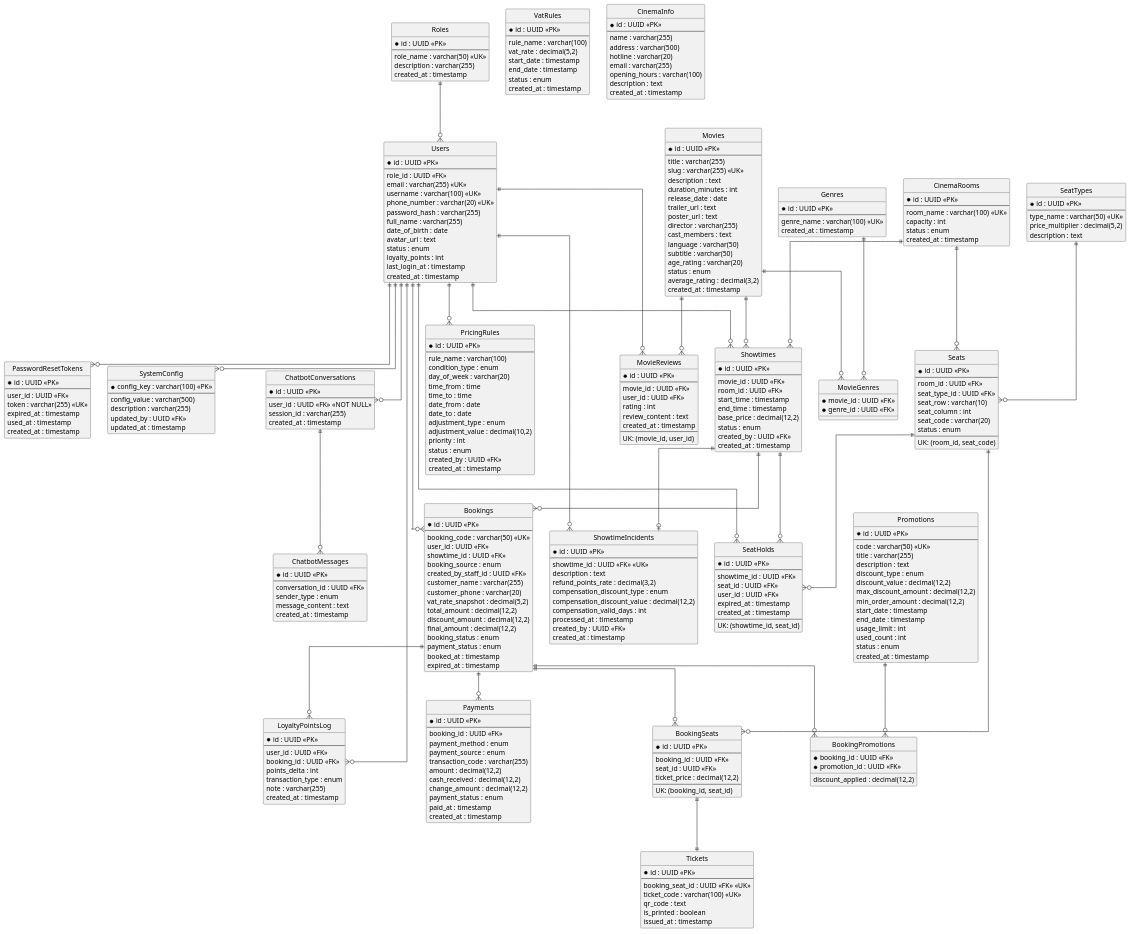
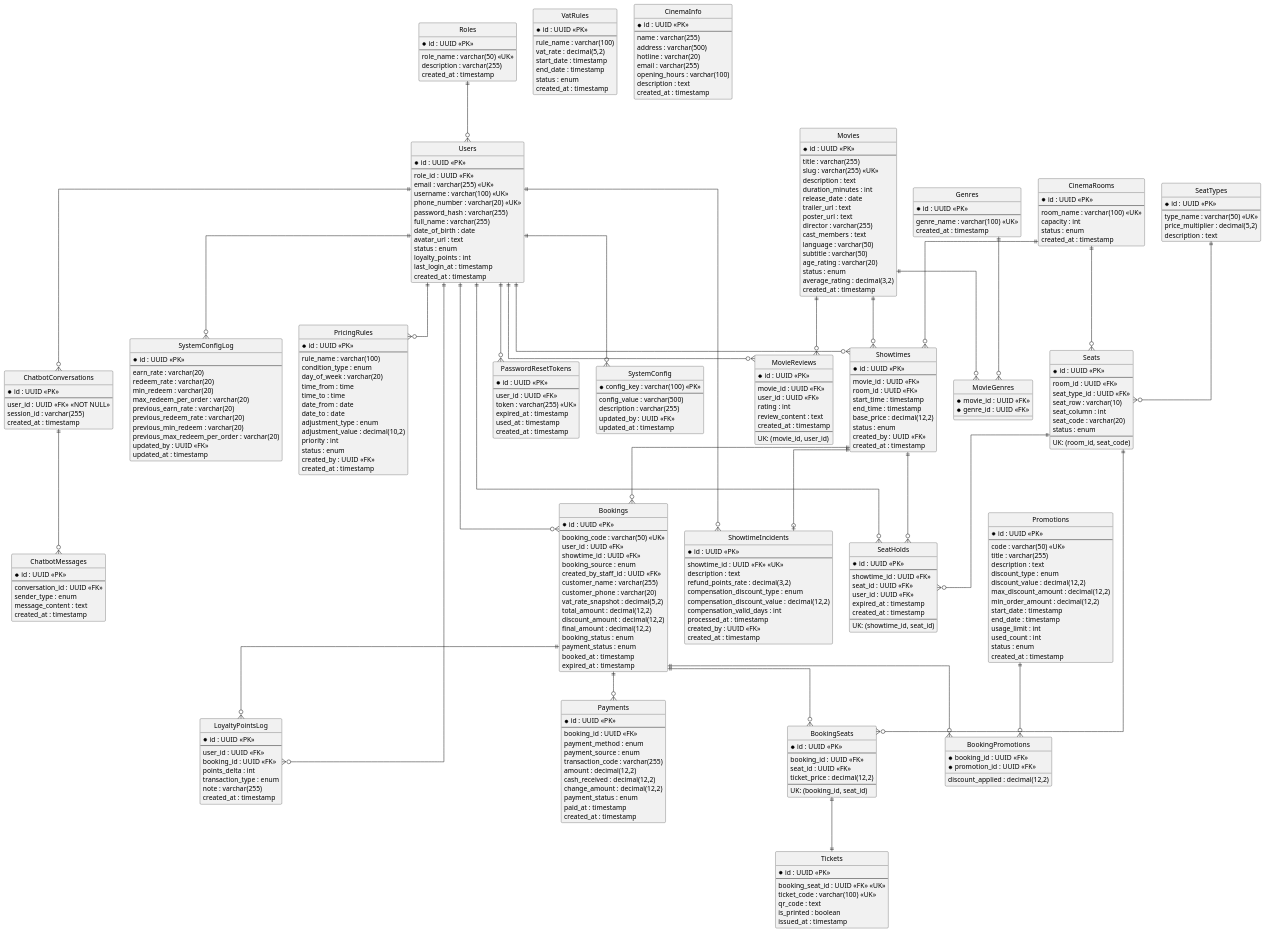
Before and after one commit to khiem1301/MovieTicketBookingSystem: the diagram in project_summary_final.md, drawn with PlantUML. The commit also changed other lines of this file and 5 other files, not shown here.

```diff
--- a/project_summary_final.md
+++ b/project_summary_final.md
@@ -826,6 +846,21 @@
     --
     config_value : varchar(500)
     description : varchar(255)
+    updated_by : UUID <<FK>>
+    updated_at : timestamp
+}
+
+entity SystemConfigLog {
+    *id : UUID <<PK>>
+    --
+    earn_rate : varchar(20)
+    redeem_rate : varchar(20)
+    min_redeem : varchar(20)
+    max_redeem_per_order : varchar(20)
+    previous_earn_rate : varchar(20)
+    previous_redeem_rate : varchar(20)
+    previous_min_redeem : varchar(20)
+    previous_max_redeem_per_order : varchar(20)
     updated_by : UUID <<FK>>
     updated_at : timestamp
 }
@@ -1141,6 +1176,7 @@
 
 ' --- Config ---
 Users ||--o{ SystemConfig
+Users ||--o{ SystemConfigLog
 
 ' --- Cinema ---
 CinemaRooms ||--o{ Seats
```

----

### GOAL OF THE EXERCISE
Wherever the string "UUID" appears in the entries, copy that line.

### EXERCISE SOLUTION
+    updated_by : UUID <<FK>>
+    *id : UUID <<PK>>
     updated_by : UUID <<FK>>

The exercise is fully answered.